-- RECORDS FOR THE TASK follows --
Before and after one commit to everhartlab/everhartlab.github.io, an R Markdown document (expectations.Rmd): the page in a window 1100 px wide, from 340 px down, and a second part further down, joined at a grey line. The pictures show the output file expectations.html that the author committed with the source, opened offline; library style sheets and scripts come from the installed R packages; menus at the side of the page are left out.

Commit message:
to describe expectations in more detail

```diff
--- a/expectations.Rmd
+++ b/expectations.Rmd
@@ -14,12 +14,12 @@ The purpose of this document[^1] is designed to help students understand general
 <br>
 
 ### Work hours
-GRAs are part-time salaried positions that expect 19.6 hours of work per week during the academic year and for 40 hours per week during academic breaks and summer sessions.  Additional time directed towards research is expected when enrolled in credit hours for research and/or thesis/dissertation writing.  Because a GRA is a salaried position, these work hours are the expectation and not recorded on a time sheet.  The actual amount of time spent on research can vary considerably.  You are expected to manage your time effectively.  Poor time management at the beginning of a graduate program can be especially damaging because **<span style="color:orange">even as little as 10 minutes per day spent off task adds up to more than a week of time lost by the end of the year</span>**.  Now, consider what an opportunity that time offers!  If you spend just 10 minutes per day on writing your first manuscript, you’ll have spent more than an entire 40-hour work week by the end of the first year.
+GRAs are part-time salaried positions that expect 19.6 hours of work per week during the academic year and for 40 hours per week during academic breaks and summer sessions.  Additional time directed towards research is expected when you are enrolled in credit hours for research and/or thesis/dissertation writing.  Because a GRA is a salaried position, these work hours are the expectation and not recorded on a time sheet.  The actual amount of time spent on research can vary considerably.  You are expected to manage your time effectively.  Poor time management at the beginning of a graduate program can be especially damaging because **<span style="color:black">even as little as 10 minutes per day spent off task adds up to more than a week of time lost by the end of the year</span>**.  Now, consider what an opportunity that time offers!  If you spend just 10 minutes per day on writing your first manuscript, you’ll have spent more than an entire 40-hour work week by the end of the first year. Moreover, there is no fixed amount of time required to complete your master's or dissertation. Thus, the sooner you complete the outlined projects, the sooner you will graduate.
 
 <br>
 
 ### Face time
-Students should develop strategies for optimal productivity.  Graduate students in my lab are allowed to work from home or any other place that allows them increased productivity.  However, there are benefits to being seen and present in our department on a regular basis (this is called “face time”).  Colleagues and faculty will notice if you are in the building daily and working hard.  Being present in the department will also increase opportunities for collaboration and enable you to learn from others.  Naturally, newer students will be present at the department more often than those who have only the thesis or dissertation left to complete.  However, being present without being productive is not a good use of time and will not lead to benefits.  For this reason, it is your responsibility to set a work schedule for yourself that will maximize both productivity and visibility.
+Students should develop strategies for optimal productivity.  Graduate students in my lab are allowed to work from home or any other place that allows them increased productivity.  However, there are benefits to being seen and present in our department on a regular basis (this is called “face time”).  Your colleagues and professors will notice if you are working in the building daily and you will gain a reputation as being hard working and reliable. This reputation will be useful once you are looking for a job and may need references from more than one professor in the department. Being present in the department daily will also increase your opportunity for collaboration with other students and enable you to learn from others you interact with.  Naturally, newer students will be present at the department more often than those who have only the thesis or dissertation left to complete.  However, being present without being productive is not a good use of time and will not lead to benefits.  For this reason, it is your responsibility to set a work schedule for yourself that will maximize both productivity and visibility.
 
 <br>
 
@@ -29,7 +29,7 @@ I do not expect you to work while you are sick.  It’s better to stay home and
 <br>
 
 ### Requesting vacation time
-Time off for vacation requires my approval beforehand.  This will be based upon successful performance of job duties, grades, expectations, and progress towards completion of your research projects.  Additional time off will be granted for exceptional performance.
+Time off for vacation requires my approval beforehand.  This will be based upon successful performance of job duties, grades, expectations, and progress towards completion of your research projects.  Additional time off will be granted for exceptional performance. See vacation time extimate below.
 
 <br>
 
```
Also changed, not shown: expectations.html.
-- RECORDS FOR THE TASK concluded --
-- RECORDS FOR THE TASK follows --
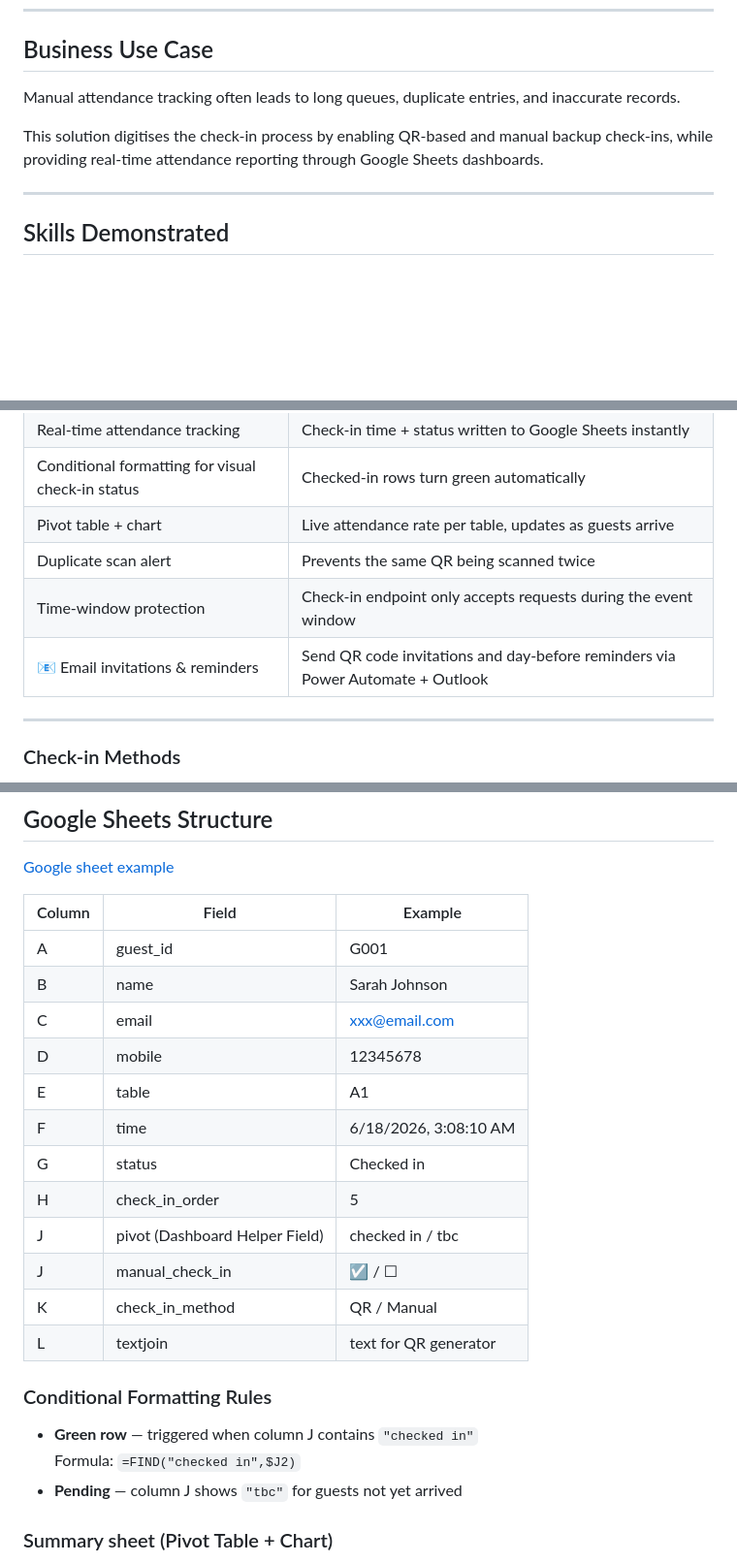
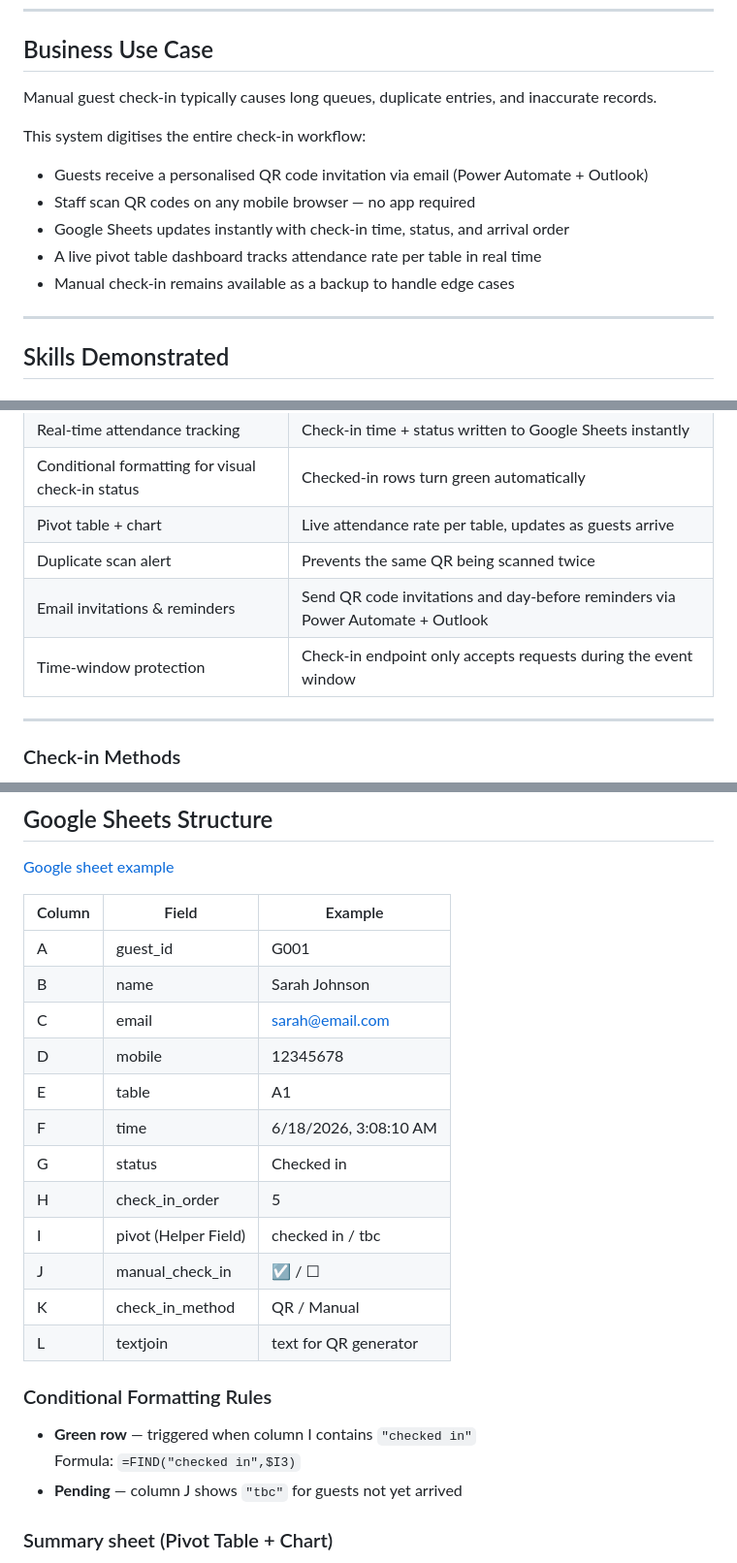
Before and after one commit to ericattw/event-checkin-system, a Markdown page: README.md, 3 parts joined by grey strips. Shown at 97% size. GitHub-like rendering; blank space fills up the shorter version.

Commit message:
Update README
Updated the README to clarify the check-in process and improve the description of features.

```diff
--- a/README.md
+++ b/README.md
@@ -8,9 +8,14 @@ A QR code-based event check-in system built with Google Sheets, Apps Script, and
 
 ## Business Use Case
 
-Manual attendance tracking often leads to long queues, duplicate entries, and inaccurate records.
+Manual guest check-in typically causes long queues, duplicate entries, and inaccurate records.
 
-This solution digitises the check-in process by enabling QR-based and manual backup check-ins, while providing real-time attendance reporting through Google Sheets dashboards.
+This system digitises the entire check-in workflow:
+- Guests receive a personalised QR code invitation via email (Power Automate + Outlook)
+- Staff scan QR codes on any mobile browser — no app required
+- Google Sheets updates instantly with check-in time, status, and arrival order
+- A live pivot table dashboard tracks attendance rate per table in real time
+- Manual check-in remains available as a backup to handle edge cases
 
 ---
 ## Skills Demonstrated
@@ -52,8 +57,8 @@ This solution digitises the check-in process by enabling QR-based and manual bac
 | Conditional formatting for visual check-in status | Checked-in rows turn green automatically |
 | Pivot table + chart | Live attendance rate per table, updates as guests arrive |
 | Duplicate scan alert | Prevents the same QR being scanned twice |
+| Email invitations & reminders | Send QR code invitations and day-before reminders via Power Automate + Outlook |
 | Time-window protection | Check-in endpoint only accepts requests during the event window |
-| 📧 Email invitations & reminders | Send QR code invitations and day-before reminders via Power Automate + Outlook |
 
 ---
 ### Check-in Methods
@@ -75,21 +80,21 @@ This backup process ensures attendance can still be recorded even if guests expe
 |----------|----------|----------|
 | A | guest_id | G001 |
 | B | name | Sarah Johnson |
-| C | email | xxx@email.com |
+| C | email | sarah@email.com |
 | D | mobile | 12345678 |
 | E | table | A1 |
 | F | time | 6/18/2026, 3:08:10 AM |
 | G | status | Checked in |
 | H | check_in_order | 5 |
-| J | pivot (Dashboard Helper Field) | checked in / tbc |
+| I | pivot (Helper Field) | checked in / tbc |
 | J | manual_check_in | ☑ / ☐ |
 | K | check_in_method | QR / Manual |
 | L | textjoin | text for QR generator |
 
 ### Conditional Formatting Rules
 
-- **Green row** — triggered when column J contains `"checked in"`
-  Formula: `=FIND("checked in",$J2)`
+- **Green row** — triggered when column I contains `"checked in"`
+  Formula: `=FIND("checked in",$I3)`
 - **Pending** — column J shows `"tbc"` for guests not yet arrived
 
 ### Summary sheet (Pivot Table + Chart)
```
-- RECORDS FOR THE TASK concluded --
WHAT TO WORK ON - Search the entries for the word "based", then list each line that holds it.

RESPONSE TO THIS TASK -
-Time off for vacation requires my approval beforehand.  This will be based upon successful performance of job duties, grades, expectations, and progress towards completion of your research projects.  Additional time off will be granted for exceptional performance.
+Time off for vacation requires my approval beforehand.  This will be based upon successful performance of job duties, grades, expectations, and progress towards completion of your research projects.  Additional time off will be granted for exceptional performance. See vacation time extimate below.
@@ -8,9 +8,14 @@ A QR code-based event check-in system built with Google Sheets, Apps Script, and
-This solution digitises the check-in process by enabling QR-based and manual backup check-ins, while providing real-time attendance reporting through Google Sheets dashboards.
@@ -52,8 +57,8 @@ This solution digitises the check-in process by enabling QR-based and manual bac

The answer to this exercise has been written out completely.